Canadian Dispute Resolution Law ("DR") refers to any means of settling disputes outside of the courtroom. DR typically includes arbitration (Note: 1), mediation (Note: 2), early neutral evaluation (Note: 3), and conciliation. As burgeoning court queues, rising costs of litigation, and time delays continue to plague litigants, DR is becoming an attractive alternative.
The two most common forms of Canadian Dispute Resolution Law are arbitration (Note: 1) and mediation (Note: 2). Arbitration has long been used in labour disputes, but is now gaining popularity in other personal and business disputes.
A dispute resolution mechanism, whereby an independent neutral third party is appointed to hear and consider the merits of the dispute, and who renders a final and binding decision called an award.
An alternate dispute mechanism whereby the mediator acts as a facilitator assisting the parties in coming to a mutually agreed settlement. Under the Bankruptcy and Insolvency Act, mediation can be used, for example, if a creditor or the Trustee opposes a bankrupt's discharge.

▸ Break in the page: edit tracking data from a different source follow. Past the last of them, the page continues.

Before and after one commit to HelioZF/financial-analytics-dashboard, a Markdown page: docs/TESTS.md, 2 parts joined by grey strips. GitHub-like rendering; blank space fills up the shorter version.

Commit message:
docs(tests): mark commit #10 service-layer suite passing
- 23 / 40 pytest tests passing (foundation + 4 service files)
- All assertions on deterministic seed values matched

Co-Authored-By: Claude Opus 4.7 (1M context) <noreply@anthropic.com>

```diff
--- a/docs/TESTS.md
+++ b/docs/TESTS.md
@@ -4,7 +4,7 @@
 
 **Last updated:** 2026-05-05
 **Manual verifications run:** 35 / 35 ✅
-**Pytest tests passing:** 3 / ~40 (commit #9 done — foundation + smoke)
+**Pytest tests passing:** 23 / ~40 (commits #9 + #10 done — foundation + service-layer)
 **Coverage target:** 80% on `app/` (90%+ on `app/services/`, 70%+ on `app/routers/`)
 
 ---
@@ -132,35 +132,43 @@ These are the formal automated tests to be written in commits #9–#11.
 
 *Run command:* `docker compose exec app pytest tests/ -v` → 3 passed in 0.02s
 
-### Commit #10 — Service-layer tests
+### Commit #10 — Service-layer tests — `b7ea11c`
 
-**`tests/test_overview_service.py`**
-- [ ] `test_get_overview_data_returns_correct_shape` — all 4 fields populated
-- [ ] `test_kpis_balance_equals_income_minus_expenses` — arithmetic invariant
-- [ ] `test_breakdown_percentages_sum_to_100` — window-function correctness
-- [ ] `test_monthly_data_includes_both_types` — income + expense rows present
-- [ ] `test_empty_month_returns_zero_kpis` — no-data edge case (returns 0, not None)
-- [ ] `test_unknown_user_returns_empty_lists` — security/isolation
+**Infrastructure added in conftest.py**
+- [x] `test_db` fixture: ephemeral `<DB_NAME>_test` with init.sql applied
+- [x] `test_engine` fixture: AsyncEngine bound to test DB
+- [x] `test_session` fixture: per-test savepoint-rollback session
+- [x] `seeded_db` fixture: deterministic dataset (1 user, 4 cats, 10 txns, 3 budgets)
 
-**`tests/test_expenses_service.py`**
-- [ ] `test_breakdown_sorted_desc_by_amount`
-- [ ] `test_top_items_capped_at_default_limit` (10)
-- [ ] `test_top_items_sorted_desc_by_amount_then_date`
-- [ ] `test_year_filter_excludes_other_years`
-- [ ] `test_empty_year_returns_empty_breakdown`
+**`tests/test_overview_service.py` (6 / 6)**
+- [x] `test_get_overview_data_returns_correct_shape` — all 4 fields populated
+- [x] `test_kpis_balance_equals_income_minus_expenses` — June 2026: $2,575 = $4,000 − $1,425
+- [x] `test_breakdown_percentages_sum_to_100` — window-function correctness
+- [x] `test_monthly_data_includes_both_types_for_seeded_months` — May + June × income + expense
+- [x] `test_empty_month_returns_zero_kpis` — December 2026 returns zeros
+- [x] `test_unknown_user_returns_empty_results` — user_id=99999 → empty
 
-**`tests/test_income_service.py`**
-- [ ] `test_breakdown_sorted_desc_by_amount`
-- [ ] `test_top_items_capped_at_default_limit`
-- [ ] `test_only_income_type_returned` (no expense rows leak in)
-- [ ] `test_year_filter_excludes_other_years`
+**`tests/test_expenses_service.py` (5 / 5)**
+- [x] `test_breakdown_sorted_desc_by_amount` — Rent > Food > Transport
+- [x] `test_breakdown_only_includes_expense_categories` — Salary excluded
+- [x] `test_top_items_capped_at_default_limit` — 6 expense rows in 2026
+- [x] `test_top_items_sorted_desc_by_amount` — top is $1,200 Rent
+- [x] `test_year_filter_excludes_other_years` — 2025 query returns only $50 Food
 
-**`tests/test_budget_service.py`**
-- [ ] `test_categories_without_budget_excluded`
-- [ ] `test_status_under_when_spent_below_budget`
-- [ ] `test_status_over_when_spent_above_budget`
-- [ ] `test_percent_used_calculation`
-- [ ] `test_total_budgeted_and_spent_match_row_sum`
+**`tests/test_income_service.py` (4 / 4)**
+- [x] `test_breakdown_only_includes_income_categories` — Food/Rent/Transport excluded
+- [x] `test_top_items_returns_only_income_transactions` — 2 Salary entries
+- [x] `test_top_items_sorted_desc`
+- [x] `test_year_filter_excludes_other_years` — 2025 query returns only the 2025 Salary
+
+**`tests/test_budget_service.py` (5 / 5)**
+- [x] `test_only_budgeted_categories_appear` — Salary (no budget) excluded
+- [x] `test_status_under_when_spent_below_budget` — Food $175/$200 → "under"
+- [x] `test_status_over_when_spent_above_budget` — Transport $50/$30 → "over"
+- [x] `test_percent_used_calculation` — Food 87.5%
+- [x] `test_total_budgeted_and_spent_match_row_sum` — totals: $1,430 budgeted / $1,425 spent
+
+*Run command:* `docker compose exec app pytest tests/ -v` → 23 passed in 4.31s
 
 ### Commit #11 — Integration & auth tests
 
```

A process in which parties obtain from an experienced (and possibly expert) neutral third party a non-binding, reasoned evaluation of their case on its merits.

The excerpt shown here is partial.